The final goal McGean presented was to proceed with phase II of the auditorium. If the partnership with MSA is extended and food tax change is approved, the city share of the auditorium can be funded with no additional revenue and food tax at current half percent, and based on an economic study done by MSA they are proposing their share be 25 percent of construction cost for the auditorium and 50 percent of operating deficit for the full building.
The total auditorium project budget comes to $14 million. The cost estimate includes fly galleries, loft grids, and catwalks that total $1 million of the cost.
“This is the difference between having a high school stage and having a real stage,” Mcgean said. “These are structural elements that have to be done while the stage is being constructed.”
Councilman Joe Hall expressed a few concerns. He said the proposal as it stands today exceeds the original proposal. His two issues were that he did not expect a $14 million price tag and he also didn’t expect that MSA was going to decrease their contribution to the project.
“Before we endorse this, I hope that we go back to the table to try to get the state to participate on the same level that they have traditionally participated,” he said.
Mayor Rick Meehan said in the beginning the town didn’t know if they had support from the MSA. He added that renovations to the convention center in the past had increased the buildings revenue followed by an economic study that proved the convention provided means for the MSA to become the convention centers partner.
“We went from not having any participation…and now up to 25 percent of participation but we are going to continue to ask for 50 percent of the operating budget,” he said. “So, I think we have come a long way there, and we have done it as result of changing the ways we were doing things and re-allocating some of that space and looking at a way of making this a more flexible type of building.”
Before MSA representatives spoke to the Mayor and City Council, Council President Jim Hall said he was not expecting the council to vote on the requests made that day. He added that it needed to be set into the schedule as a public hearing and a further discussion as soon as possible.
“I am very impressed and very enthusiastic about it but I would like to speak with members of the legislature and the MSA a little more,” he said. “I think this is a doable deal and if not see it in a unanimous votes an almost unanimous vote.”
Project Executive of MSA, Gary McGuigan, said that since their partnership with Ocean City began in 1995 with a $32 million renovation of the convention center, legislature requires for them to report back on the economic impact of the original expansion on the state. From studies, McGuigan stated that the convention center is a significant asset to the state as well as Ocean City.
“I think that the state is in favor of stadium investment in the convention center is shown to be a good investment,” said MSA Executive Director Michael Frenz.

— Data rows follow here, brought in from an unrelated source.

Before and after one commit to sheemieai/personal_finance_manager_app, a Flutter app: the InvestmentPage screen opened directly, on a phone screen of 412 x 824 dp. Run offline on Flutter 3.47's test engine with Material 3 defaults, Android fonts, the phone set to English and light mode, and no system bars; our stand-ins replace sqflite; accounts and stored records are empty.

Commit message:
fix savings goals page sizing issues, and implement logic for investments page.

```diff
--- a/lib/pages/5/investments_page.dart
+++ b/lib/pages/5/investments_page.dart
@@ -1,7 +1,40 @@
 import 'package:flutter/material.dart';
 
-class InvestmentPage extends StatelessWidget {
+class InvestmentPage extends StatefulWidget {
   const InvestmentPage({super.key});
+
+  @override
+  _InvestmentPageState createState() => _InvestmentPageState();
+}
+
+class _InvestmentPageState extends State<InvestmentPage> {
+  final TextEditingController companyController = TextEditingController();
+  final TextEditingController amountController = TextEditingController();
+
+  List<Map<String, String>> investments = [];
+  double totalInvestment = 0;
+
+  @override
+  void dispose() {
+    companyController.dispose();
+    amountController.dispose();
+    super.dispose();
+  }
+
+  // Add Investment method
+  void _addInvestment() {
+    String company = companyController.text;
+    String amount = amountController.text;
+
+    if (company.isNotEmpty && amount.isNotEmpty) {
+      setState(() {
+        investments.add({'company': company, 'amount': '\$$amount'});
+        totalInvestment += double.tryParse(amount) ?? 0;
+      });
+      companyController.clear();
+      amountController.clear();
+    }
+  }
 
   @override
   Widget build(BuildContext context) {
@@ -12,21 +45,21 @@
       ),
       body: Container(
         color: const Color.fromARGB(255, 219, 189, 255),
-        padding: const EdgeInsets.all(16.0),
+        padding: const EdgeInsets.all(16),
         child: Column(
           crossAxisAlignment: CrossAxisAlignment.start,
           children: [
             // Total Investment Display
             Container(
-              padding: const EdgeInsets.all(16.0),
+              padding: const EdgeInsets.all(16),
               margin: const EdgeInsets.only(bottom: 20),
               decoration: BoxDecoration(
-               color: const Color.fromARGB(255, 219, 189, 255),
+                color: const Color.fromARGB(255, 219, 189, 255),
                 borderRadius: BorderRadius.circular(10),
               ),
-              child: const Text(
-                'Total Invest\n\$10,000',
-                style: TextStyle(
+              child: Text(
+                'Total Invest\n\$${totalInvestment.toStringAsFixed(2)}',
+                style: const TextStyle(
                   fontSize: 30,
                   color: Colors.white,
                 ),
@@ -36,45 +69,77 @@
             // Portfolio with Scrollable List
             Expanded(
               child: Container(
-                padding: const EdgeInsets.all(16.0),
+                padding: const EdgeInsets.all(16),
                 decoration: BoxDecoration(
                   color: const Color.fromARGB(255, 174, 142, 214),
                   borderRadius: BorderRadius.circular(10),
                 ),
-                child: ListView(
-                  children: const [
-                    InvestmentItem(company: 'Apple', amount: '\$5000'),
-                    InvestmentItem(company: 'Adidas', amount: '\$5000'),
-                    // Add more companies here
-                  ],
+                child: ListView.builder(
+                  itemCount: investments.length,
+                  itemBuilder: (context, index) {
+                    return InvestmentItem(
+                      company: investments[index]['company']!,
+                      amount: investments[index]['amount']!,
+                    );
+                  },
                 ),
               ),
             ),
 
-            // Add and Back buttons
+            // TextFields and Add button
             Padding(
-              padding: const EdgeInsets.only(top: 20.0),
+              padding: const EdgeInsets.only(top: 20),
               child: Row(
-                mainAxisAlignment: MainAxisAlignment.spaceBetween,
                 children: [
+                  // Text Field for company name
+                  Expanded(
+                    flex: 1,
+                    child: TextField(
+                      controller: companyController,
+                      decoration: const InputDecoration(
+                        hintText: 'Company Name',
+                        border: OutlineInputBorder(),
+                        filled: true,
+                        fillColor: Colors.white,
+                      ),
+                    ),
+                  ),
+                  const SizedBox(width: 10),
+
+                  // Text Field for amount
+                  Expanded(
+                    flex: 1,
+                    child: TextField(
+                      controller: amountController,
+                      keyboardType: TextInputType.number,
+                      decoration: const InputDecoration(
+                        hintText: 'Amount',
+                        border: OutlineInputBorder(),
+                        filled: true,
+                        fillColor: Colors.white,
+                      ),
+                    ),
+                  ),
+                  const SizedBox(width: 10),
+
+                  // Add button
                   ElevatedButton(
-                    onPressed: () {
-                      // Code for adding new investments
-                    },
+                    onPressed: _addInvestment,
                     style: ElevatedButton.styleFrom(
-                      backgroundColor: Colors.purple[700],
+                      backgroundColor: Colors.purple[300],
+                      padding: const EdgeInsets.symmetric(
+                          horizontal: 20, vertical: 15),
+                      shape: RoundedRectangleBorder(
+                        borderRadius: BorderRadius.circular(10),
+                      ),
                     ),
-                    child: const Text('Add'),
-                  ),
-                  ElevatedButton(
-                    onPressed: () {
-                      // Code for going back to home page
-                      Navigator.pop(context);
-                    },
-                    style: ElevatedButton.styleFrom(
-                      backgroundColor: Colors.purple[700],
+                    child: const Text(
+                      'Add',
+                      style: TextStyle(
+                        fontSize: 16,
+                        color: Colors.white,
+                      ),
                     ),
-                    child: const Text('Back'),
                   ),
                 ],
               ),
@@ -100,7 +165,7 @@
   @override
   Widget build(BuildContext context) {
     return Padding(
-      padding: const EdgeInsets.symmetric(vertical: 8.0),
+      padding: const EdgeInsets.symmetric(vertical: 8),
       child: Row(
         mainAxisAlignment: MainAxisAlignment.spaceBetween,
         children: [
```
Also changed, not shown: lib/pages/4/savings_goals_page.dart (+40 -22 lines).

As the discussion came to an end, Jim Hall was sure to point out that the taxpayers of Ocean City will not be affected by the costs of phase two construction on the convention center.
“This is really paid mostly by tourists and visitors and that certainly makes it more palatable for us,’ he said. “This is a good project, well designed, well thought out, and I hope we have a great public hearing.”
The council voted unanimously to move the discussion to a Monday night public hearing.